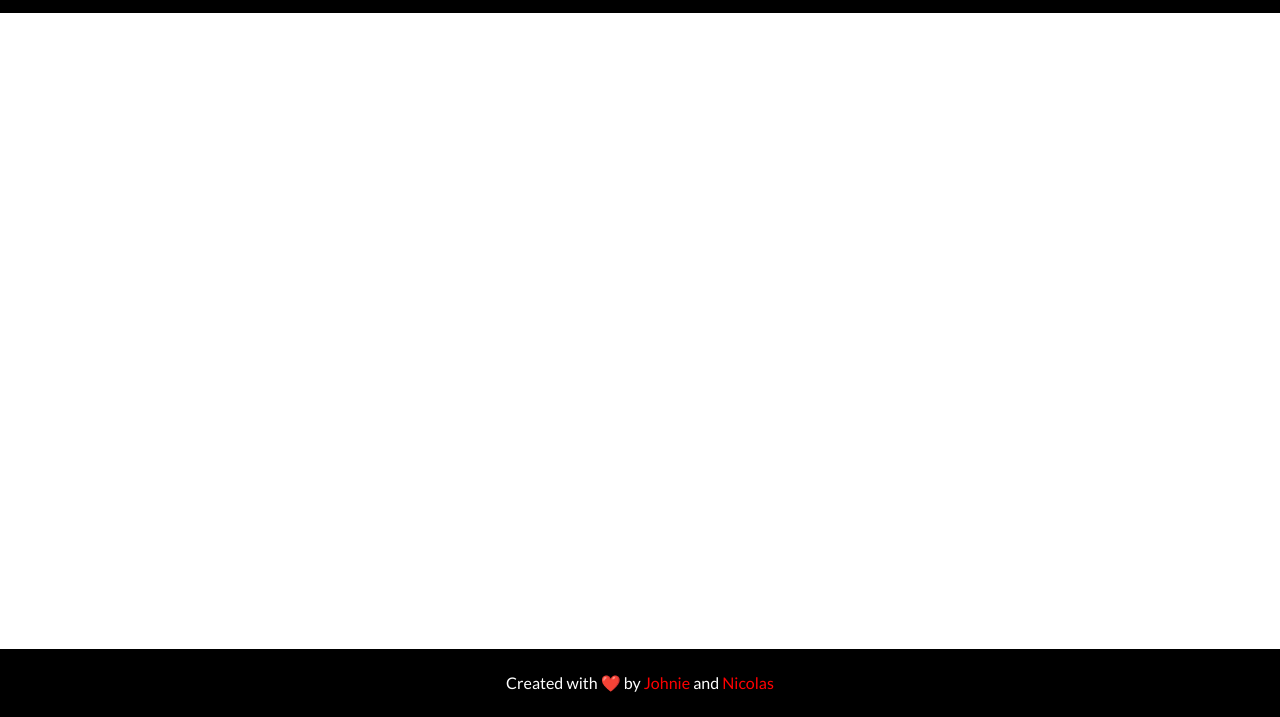
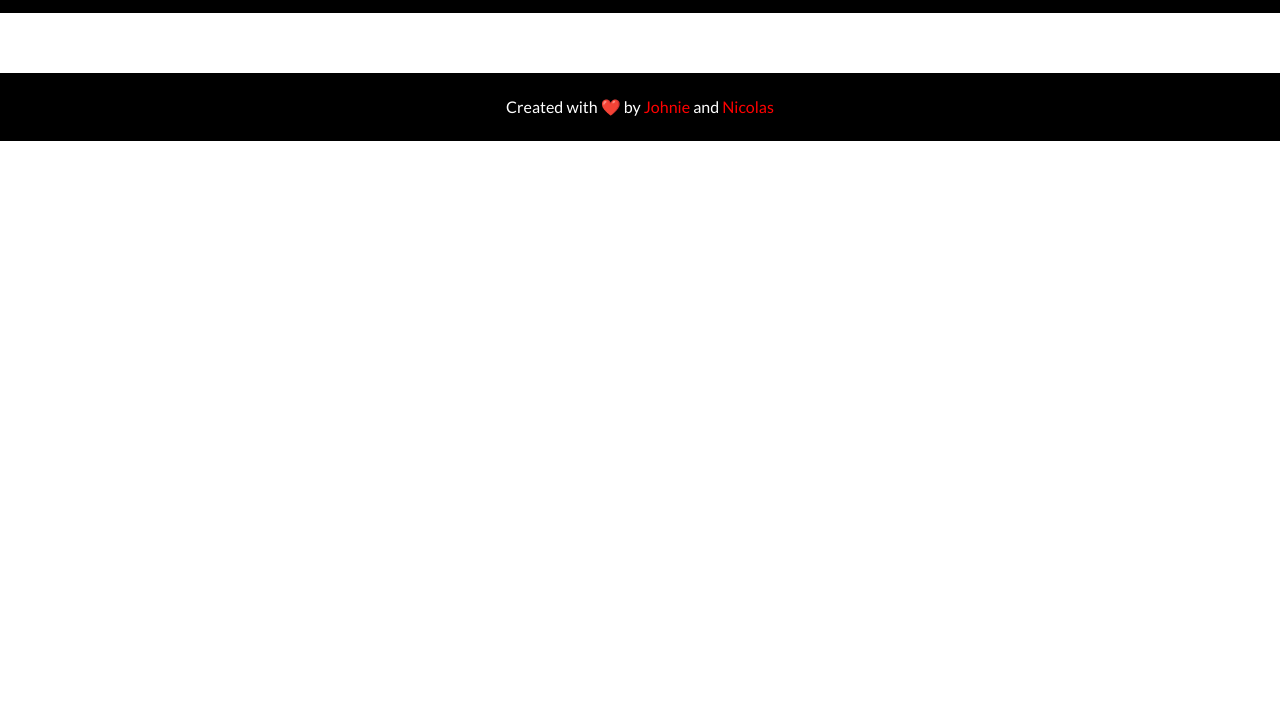
Before and after one commit to NicolasAndrehh/Rick-and-Morty-Characters, a website built with webpack: page src/index.html in a window 1280 px wide. Shown: the part 83-800 px from the top of the page. Built offline with nearby package versions, Linux system fonts and the light colour scheme; no server answers.

Commit message:
Fix footer issue

```diff
--- a/src/style.scss
+++ b/src/style.scss
@@ -9,6 +9,10 @@
 
 .hide {
   display: none !important;
+}
+
+body {
+  position: relative;
 }
 
 // Navbar styles
@@ -44,7 +48,7 @@
 }
 
 main {
-  padding: 6rem 2rem 2rem 2rem;
+  padding: 6rem 2rem;
 }
 
 // Characters section styles
```
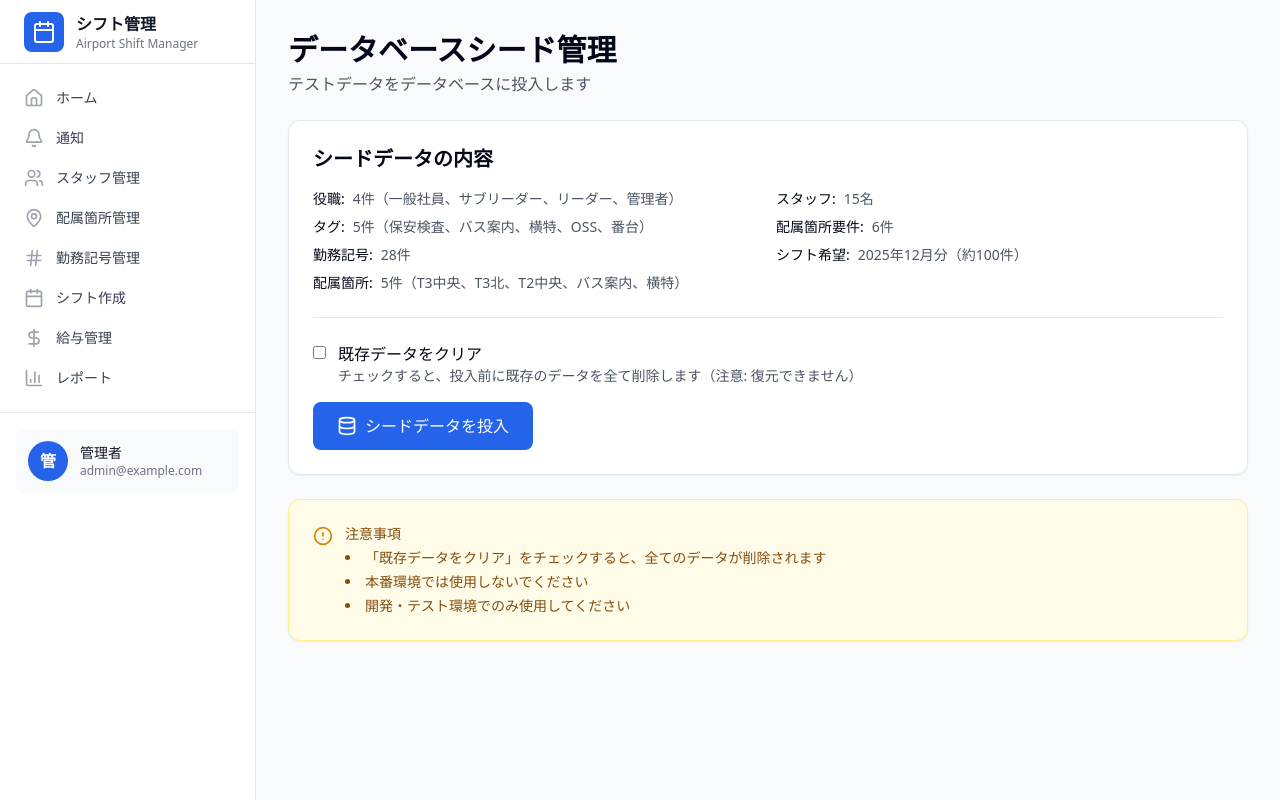
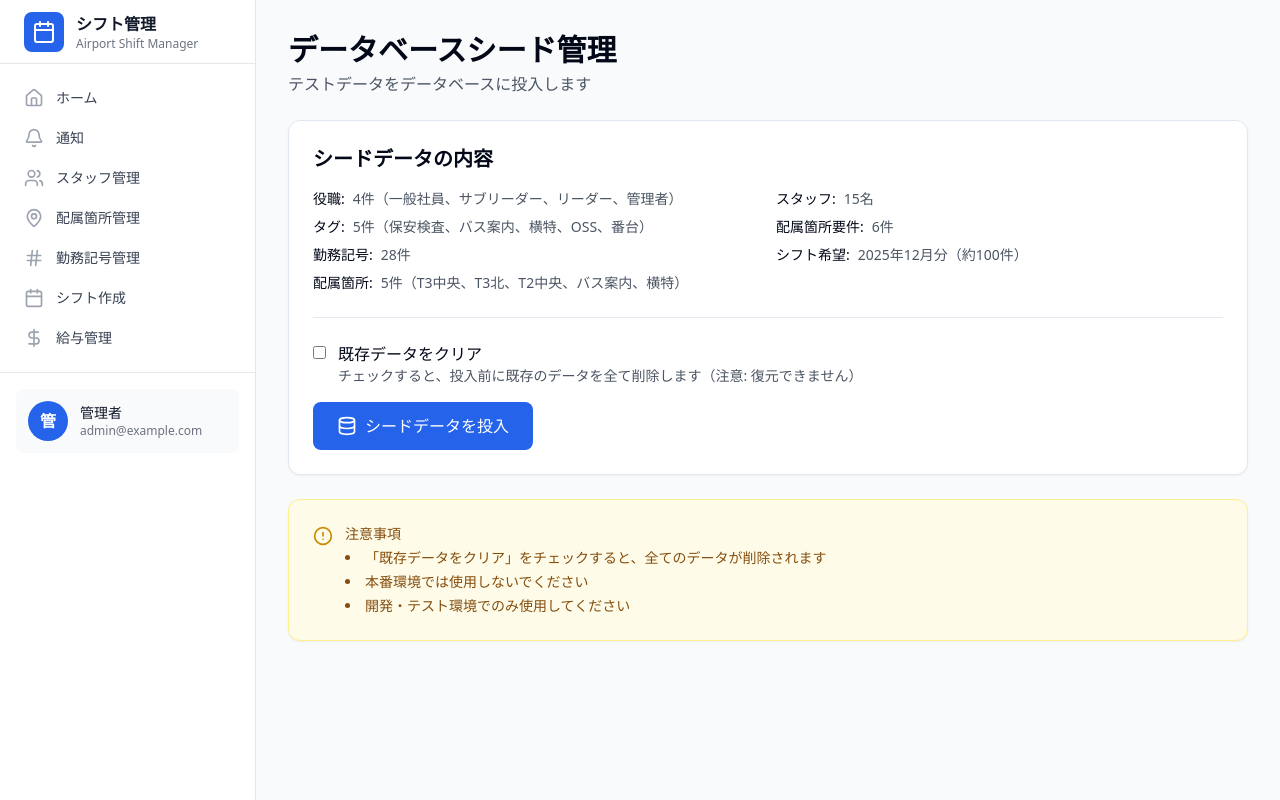
Before and after one commit to ikki-dali/airport-shift, a Next.js app: page /admin/seed in a window 1280 px wide. Built offline with nearby package versions, Linux system fonts and the light colour scheme; no server answers; the database is empty.

Commit message:
レポートリンクを一時削除、PWAアイコン参照を削除

```diff
--- a/components/layout/AppSidebar.tsx
+++ b/components/layout/AppSidebar.tsx
@@ -10,7 +10,6 @@ import {
   Hash,
   Calendar,
   DollarSign,
-  BarChart3,
   Bell
 } from 'lucide-react'
 import { cn } from '@/lib/utils'
@@ -24,7 +23,6 @@ const navigation = [
   { name: '勤務記号管理', href: '/duty-codes', icon: Hash },
   { name: 'シフト作成', href: '/shifts/create', icon: Calendar },
   { name: '給与管理', href: '/payroll', icon: DollarSign },
-  { name: 'レポート', href: '/reports', icon: BarChart3 },
 ]
 
 export function AppSidebar() {
--- a/components/layout/MobileNav.tsx
+++ b/components/layout/MobileNav.tsx
@@ -10,7 +10,6 @@ import {
   Hash,
   Calendar,
   DollarSign,
-  BarChart3,
   Menu,
   X,
   Bell
@@ -26,7 +25,6 @@ const navigation = [
   { name: '勤務記号管理', href: '/duty-codes', icon: Hash },
   { name: 'シフト作成', href: '/shifts/create', icon: Calendar },
   { name: '給与管理', href: '/payroll', icon: DollarSign },
-  { name: 'レポート', href: '/reports', icon: BarChart3 },
 ]
 
 export function MobileNav() {
```
Also changed, not shown: public/manifest.json.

Description of the task:
Everything in the records is to be repeated verbatim except the pictures.

Response box:
Before and after one commit to NicolasAndrehh/Rick-and-Morty-Characters, a website built with webpack: page src/index.html in a window 1280 px wide. Shown: the part 83-800 px from the top of the page. Built offline with nearby package versions, Linux system fonts and the light colour scheme; no server answers.

Commit message:
Fix footer issue

```diff
--- a/src/style.scss
+++ b/src/style.scss
@@ -9,6 +9,10 @@
 
 .hide {
   display: none !important;
+}
+
+body {
+  position: relative;
 }
 
 // Navbar styles
@@ -44,7 +48,7 @@
 }
 
 main {
-  padding: 6rem 2rem 2rem 2rem;
+  padding: 6rem 2rem;
 }
 
 // Characters section styles
```
Before and after one commit to ikki-dali/airport-shift, a Next.js app: page /admin/seed in a window 1280 px wide. Built offline with nearby package versions, Linux system fonts and the light colour scheme; no server answers; the database is empty.

Commit message:
レポートリンクを一時削除、PWAアイコン参照を削除

```diff
--- a/components/layout/AppSidebar.tsx
+++ b/components/layout/AppSidebar.tsx
@@ -10,7 +10,6 @@ import {
   Hash,
   Calendar,
   DollarSign,
-  BarChart3,
   Bell
 } from 'lucide-react'
 import { cn } from '@/lib/utils'
@@ -24,7 +23,6 @@ const navigation = [
   { name: '勤務記号管理', href: '/duty-codes', icon: Hash },
   { name: 'シフト作成', href: '/shifts/create', icon: Calendar },
   { name: '給与管理', href: '/payroll', icon: DollarSign },
-  { name: 'レポート', href: '/reports', icon: BarChart3 },
 ]
 
 export function AppSidebar() {
--- a/components/layout/MobileNav.tsx
+++ b/components/layout/MobileNav.tsx
@@ -10,7 +10,6 @@ import {
   Hash,
   Calendar,
   DollarSign,
-  BarChart3,
   Menu,
   X,
   Bell
@@ -26,7 +25,6 @@ const navigation = [
   { name: '勤務記号管理', href: '/duty-codes', icon: Hash },
   { name: 'シフト作成', href: '/shifts/create', icon: Calendar },
   { name: '給与管理', href: '/payroll', icon: DollarSign },
-  { name: 'レポート', href: '/reports', icon: BarChart3 },
 ]
 
 export function MobileNav() {
```
Also changed, not shown: public/manifest.json.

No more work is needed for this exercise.